Activity
From the data below, return all lines holding the string "name".

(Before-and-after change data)

- - - -

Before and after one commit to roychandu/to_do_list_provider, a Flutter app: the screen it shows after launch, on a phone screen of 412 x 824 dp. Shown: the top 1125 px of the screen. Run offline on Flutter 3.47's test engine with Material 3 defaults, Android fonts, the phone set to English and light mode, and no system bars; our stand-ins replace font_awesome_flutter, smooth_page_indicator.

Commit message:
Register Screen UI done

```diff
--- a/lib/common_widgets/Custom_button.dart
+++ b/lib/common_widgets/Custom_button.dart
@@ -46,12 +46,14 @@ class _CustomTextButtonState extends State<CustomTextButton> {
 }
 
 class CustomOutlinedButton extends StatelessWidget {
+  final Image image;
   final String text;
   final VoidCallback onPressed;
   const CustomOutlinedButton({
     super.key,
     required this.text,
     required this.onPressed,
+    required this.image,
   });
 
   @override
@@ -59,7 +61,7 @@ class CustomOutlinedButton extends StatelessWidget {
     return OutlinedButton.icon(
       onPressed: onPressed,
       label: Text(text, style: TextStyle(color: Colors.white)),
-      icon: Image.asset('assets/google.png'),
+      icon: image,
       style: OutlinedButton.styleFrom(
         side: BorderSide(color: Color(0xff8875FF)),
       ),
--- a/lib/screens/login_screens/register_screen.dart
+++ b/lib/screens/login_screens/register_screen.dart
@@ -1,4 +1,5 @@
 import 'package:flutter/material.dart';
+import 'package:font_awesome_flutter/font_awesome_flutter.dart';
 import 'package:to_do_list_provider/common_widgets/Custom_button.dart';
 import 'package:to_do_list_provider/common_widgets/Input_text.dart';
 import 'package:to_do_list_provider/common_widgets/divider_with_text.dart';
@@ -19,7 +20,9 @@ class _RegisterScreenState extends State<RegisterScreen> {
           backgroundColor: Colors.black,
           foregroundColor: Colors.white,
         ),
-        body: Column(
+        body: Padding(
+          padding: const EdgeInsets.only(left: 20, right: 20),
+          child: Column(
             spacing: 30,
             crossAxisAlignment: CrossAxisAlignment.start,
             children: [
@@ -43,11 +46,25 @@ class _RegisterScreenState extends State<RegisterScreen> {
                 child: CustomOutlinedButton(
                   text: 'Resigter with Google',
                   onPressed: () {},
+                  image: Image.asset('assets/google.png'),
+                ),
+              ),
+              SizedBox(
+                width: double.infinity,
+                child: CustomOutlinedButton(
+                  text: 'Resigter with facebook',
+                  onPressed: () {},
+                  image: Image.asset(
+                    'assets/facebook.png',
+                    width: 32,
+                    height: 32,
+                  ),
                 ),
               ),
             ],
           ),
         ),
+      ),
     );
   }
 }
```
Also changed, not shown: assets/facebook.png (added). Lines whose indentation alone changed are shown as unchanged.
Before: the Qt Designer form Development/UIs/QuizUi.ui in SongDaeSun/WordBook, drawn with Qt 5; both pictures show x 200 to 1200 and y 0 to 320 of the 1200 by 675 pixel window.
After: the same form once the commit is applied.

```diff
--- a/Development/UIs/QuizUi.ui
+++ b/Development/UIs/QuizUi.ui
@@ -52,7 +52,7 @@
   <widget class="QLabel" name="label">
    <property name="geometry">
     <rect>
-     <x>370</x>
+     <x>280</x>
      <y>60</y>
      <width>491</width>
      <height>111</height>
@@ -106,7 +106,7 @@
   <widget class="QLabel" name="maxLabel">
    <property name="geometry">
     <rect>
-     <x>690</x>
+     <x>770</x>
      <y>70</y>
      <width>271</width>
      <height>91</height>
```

- - - -

Answer section
   <widget class="QLabel" name="label">
    <property name="geometry">
   <widget class="QLabel" name="maxLabel">
    <property name="geometry">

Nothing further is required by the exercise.